EM gained some limited traction as last week ended. However, renewed concerns about China could limit this bounce as President Xi signaled the possibility that growth could fall below the government’s 6.5% target. China PMI readings out this coming weekend will be the first snapshot of December. Markets are likely to become more sensitive to Chinese data going forward.
Bank of Israel meets Monday and is expected to keep rates steady at 0.10%. Deflation is persistent, with CPI at -0.3% y/y in November. Low base effects should move inflation into positive territory next year and into the 1-3% target range. This should prevent further easing by the central bank. Q3 GDP will be reported Thursday and growth is expected to remain steady at an annualized 3.2%.

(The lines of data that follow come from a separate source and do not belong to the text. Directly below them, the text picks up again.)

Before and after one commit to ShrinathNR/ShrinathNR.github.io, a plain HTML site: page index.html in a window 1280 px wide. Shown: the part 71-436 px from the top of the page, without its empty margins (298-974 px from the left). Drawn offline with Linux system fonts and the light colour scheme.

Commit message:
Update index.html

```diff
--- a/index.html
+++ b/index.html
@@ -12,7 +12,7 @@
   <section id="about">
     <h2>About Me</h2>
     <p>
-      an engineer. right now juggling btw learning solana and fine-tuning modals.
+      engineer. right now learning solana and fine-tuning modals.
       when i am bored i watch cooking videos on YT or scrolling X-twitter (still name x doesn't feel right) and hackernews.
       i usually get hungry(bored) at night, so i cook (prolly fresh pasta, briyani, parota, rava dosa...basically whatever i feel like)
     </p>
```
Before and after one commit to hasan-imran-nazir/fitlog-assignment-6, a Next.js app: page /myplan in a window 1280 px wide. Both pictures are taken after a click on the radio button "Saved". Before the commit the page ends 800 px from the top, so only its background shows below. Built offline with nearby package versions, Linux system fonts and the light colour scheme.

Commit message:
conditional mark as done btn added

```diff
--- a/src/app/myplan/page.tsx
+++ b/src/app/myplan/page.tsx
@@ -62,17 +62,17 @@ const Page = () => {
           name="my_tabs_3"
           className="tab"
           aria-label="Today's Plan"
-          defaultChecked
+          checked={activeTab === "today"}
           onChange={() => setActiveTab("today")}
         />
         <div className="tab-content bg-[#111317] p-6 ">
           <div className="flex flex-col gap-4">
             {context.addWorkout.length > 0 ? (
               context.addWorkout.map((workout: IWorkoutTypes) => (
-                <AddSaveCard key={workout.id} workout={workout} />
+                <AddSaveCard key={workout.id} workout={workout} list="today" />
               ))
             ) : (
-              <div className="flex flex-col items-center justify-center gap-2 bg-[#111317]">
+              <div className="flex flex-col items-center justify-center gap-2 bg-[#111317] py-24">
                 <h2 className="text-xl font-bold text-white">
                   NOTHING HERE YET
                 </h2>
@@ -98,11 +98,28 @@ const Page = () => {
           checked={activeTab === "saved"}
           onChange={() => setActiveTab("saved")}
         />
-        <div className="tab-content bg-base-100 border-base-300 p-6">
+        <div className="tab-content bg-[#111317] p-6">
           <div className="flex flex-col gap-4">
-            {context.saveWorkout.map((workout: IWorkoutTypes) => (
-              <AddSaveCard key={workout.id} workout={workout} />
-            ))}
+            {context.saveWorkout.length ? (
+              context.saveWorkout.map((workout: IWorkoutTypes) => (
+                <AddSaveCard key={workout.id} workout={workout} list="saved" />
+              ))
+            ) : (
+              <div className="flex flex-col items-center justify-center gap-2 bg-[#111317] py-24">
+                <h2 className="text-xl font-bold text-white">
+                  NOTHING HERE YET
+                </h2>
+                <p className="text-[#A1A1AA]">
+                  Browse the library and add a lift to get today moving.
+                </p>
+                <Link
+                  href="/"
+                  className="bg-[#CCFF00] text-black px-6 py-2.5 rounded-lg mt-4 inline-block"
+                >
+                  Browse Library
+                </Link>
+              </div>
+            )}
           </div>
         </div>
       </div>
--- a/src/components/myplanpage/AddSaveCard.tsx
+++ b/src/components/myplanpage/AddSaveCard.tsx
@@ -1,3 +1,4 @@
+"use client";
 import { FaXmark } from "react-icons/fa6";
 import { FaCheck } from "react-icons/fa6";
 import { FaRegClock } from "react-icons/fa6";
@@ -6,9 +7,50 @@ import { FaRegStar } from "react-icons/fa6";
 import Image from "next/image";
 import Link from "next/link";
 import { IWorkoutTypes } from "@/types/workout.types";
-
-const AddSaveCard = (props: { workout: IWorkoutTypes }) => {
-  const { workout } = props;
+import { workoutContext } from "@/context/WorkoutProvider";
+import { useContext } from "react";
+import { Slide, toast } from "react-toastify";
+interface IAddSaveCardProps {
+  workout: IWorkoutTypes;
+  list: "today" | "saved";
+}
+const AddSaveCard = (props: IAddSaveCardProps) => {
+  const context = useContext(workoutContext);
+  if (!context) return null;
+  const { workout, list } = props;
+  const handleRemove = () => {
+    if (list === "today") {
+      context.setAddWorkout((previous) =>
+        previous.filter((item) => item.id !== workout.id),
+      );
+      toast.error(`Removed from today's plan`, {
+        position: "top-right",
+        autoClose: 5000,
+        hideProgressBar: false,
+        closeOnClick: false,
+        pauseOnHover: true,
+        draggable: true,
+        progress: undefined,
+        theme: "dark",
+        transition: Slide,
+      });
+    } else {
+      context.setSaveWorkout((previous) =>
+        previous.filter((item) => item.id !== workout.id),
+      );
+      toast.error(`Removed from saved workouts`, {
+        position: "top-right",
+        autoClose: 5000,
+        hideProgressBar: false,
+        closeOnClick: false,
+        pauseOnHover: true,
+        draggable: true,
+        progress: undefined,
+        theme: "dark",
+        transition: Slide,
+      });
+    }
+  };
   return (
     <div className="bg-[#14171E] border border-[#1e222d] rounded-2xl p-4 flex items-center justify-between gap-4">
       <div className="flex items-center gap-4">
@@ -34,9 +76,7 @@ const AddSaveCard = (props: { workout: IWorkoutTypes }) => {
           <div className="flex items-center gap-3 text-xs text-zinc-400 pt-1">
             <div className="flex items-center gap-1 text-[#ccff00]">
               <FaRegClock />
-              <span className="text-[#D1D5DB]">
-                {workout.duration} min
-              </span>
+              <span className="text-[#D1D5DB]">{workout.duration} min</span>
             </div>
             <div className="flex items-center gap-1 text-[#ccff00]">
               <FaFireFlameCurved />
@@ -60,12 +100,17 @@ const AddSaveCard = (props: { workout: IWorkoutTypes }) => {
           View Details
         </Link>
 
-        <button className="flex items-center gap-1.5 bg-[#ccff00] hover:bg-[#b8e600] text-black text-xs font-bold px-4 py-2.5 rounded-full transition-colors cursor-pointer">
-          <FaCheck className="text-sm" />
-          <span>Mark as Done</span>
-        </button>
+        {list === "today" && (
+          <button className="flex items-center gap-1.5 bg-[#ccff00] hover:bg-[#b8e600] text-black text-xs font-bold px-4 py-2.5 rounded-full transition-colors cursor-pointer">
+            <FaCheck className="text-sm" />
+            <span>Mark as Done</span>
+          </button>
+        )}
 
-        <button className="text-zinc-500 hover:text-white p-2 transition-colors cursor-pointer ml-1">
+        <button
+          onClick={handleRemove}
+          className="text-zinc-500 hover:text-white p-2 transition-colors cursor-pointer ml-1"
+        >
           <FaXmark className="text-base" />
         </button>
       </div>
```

Brazil reports November central government budget data Monday, and the primary deficit is expected at -BRL38.0 bln. Consolidated budget data will be reported Tuesday, and the primary deficit is expected at -BRL54 bln. Recall that the October data were boosted by the tax amnesty scheme, and so November should show a return to the negative trend. December IGP-M wholesale inflation will be reported Thursday, and is expected to rise 7.02% y/y vs. 7.12% in November.
Korea reports November IP Thursday, which is expected to rise 1.5% y/y vs. -1.6% in October. December CPI will be reported Friday, and is expected to rise 1.4% y/y. If so, it would be the highest since August 2014. Due to low base effects, inflation is likely to approach the 2% target next year, and this should keep the BOK in cautious mode. On Sunday, Korea reports December trade. Exports are expected to rise 4.6%, while imports are expected to rise 6.7% y/y.
Thailand reports November manufacturing production Thursday, which is expected to rise 0.3% y/y vs. 0.1% in October. The Bank of Thailand sees 3.2% GDP growth next year, about the same as 2016. However, it warned that the Thai economy faces greater uncertainty going forward due to the fragile global recovery. Trade and current account data will be reported Friday.
Chile central bank releases its minutes Wednesday. Chile then reports November manufacturing production and retail sales Thursday. The former is expected at -1.2% y/y, while the latter is expected at +2.1% y/y. The economy remains weak, but we think inflation remains too high to justify a rate cut anytime soon. At 2.9% y/y in November, inflation is just below the 3% target.
Banco de Mexico releases minutes from its December meeting Thursday. At that meeting, the bank hiked a larger than expected 50 bp to 5.75%. Mid-December inflation came in higher than expected, up 3.48% y/y. This is further above the 3% target (but still in the 2-4% target range) and the highest since December 2014. Next Banxico meeting is February 9. We had been thinking that if the Fed stands pat at its next meeting February 1, this would allow Banxico to stand pat too. But if renewed MXN peso weakness intensifies, Banxico may be forced into another hike.
Egyptian central bank meets Thursday, and is expected to hike rates 25 bp to 15%. We see risks of a much larger move that would send a strong signal to the markets. CPI inflation accelerated to 19.4% y/y in November, the highest since November 2008. The Egyptian central bank hiked rates 300 bp to 14.75% when it floated the pound last month. It has not moved since.
South Africa reports November trade, money, and loan data Friday. Money and loan growth are both expected to slow from October. The trade balance has been improving in recent months, as exports have rebounded even as imports are constrained by sluggish demand. The current account gap rose to -4.1% of GDP in Q3, but could show improvement in Q4 due to the trade balance.
Turkey reports November trade Friday, which is expected at -$4.1 bln vs. -$4.2 bln in October. Exports have been weak in recent months. As higher energy prices boost imports, we expect the external accounts to worsen significantly next year.
Poland reports December CPI Friday, which is expected to rise 0.5% y/y vs. flat in November. If so, this would be the first positive reading since June 2014 and the highest since March 2014. This should prevent any further easing. Indeed, with low base effects likely to significantly boost inflation, the central bank may have to move up its forward guidance from the current view of the first hike in 2018.
Russia reports December CPI Friday, which is expected to rise 5.6% y/y vs. 5.8% in November. If so, this would be the lowest since July 2012 and would justify the hawkish stance of the central bank this year. However, the bank said it could resume easing in H1 2017 if inflation continues to converge with the 4% target.
China reports official December PMI readings Sunday, with manufacturing seen at 51.6 vs. 51.7 in November. Markets were spooked by President Xi’s comments last Friday, when he said he is open to growth falling below the government’s target due to rising debt and concerns about the global outlook after Trump’s election victory. Xi added that the target does not have to be met if doing so creates too much risk. Markets are likely to become more sensitive to Chinese data going forward.